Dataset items
= Beginning of Section =
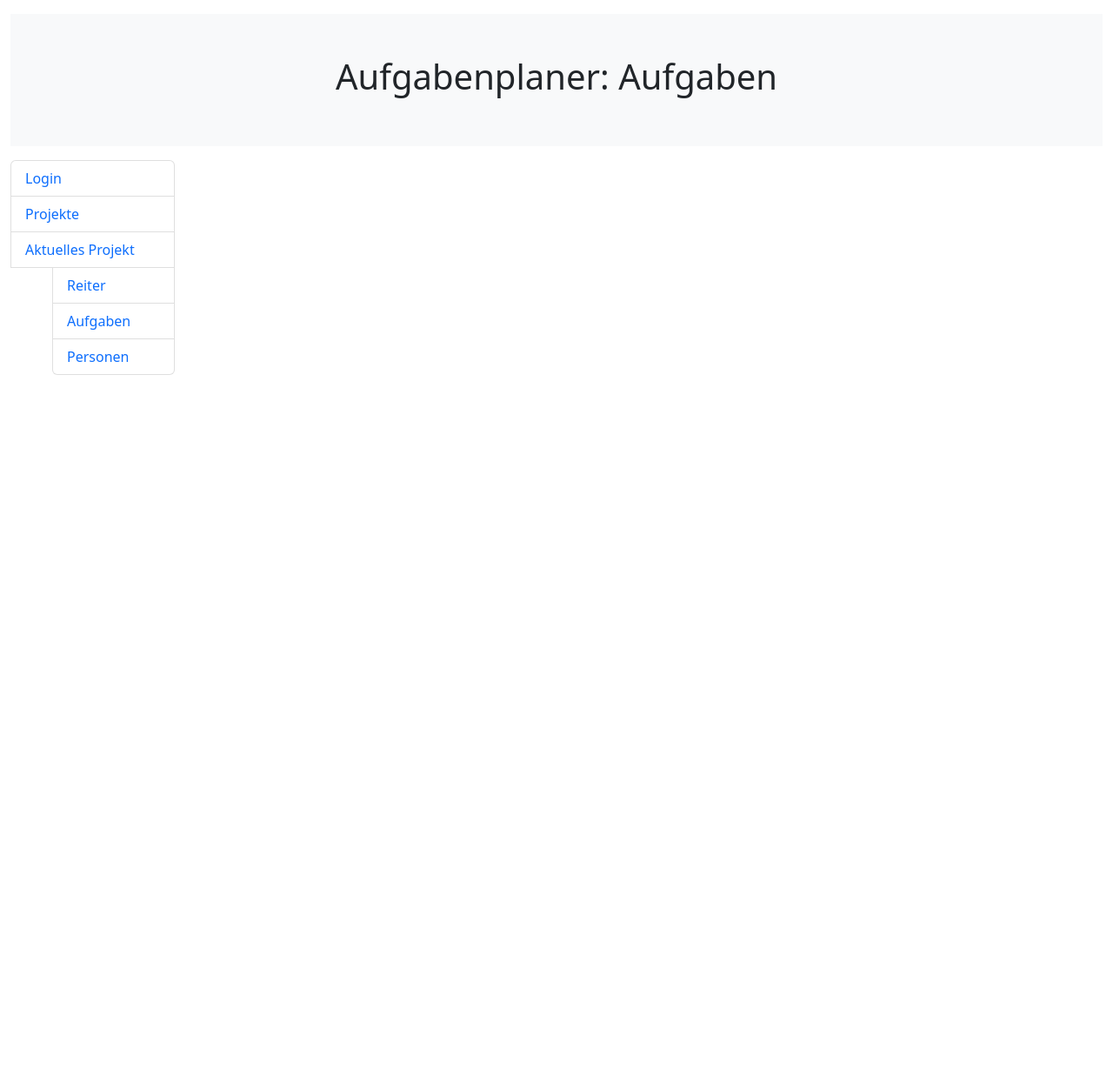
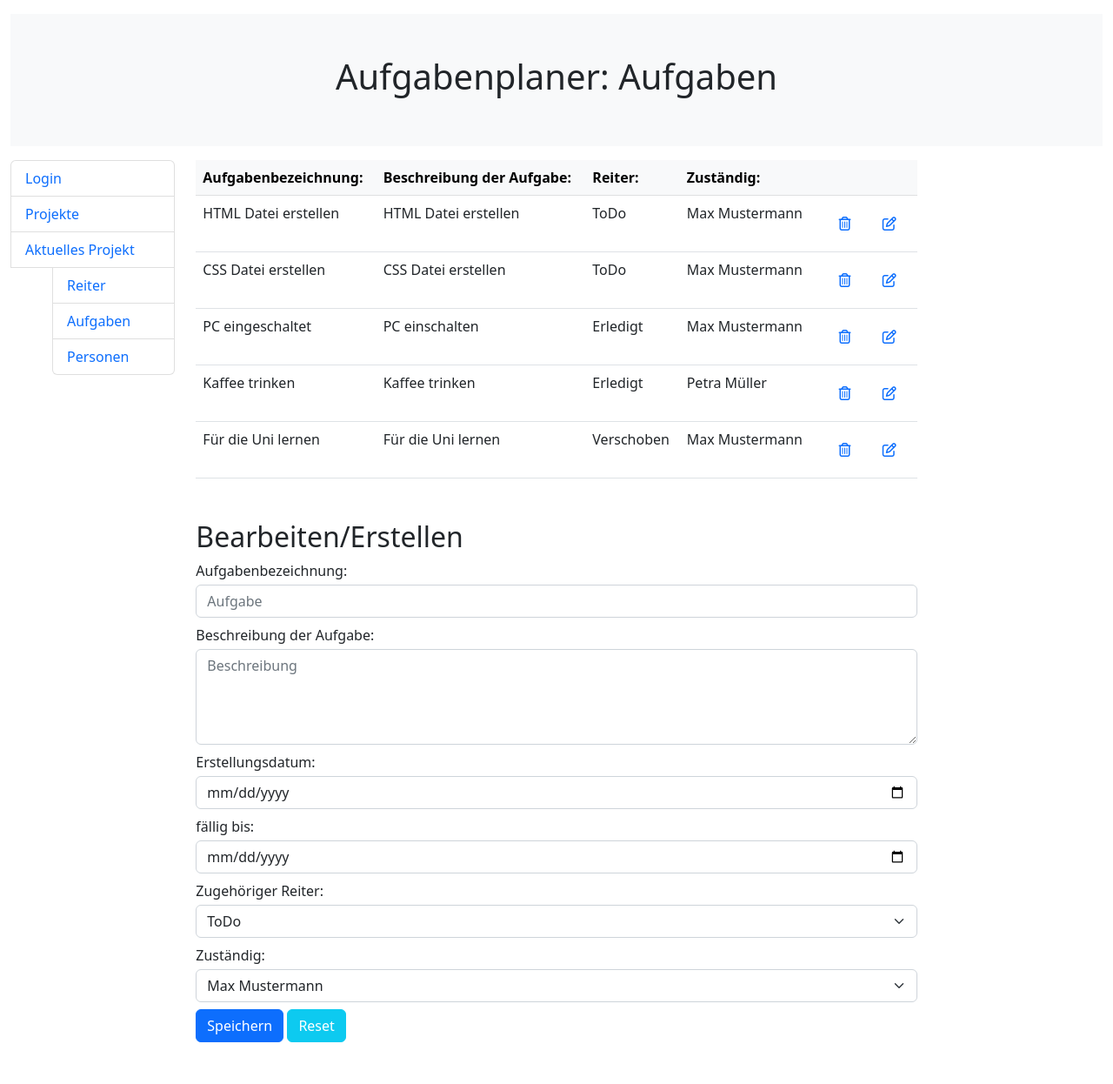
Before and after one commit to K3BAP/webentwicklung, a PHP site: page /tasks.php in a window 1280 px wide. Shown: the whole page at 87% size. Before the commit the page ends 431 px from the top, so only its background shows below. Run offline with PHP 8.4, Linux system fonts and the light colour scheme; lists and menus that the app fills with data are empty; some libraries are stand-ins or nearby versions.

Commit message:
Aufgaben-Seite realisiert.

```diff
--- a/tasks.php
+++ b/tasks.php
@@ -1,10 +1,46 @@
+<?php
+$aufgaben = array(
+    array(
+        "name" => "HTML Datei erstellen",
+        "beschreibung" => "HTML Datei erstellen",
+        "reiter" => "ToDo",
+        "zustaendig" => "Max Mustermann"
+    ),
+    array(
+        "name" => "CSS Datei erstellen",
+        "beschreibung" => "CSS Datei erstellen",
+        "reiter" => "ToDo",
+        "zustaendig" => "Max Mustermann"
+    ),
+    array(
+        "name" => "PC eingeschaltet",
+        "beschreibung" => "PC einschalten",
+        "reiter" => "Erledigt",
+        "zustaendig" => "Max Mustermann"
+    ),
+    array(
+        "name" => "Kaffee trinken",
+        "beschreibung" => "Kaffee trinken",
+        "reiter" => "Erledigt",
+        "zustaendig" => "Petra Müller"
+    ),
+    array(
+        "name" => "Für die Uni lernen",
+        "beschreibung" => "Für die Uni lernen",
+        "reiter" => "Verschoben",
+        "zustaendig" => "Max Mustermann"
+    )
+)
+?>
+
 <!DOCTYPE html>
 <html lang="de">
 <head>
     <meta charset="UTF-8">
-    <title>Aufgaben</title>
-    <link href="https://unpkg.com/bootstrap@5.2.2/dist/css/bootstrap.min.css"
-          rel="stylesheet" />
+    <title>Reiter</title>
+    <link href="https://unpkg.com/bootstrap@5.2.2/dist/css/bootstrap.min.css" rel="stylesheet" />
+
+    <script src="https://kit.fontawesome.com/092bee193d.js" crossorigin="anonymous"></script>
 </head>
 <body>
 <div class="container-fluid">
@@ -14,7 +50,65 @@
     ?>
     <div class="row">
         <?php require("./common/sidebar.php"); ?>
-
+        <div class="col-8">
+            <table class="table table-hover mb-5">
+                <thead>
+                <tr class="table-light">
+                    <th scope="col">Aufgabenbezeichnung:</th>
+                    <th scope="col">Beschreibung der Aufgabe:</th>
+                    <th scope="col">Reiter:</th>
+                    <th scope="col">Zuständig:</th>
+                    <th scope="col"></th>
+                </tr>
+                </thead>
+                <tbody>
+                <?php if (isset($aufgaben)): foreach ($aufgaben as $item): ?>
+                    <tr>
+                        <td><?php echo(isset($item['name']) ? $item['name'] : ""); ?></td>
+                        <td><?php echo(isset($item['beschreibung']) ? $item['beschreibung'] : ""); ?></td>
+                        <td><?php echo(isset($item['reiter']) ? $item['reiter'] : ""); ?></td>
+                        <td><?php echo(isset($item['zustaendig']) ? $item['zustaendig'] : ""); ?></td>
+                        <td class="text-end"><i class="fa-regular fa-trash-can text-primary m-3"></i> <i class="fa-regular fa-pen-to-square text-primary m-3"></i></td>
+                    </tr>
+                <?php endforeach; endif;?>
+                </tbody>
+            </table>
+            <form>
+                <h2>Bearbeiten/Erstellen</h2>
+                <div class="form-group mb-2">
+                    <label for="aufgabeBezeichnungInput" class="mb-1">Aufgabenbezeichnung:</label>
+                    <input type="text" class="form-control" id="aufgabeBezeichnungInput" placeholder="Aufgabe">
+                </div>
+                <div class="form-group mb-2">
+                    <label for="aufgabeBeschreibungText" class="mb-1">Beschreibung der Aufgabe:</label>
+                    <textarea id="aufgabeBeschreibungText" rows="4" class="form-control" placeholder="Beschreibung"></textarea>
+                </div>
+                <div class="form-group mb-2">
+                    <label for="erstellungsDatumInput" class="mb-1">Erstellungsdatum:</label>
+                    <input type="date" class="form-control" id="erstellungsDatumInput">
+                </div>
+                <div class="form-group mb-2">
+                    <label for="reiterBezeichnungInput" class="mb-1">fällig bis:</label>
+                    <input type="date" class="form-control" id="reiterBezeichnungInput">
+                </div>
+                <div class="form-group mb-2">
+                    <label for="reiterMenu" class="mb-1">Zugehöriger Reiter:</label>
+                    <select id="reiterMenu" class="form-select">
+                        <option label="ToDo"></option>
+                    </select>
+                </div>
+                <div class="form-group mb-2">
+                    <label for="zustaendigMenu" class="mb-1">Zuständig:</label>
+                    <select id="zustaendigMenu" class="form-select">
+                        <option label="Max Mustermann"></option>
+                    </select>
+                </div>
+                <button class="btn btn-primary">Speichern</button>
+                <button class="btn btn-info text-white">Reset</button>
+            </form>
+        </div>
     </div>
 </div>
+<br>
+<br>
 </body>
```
= End of Section =
**Action item**: Across all the entries, how many lines hold the string "echo"? Only the number is needed.

**Response**: 4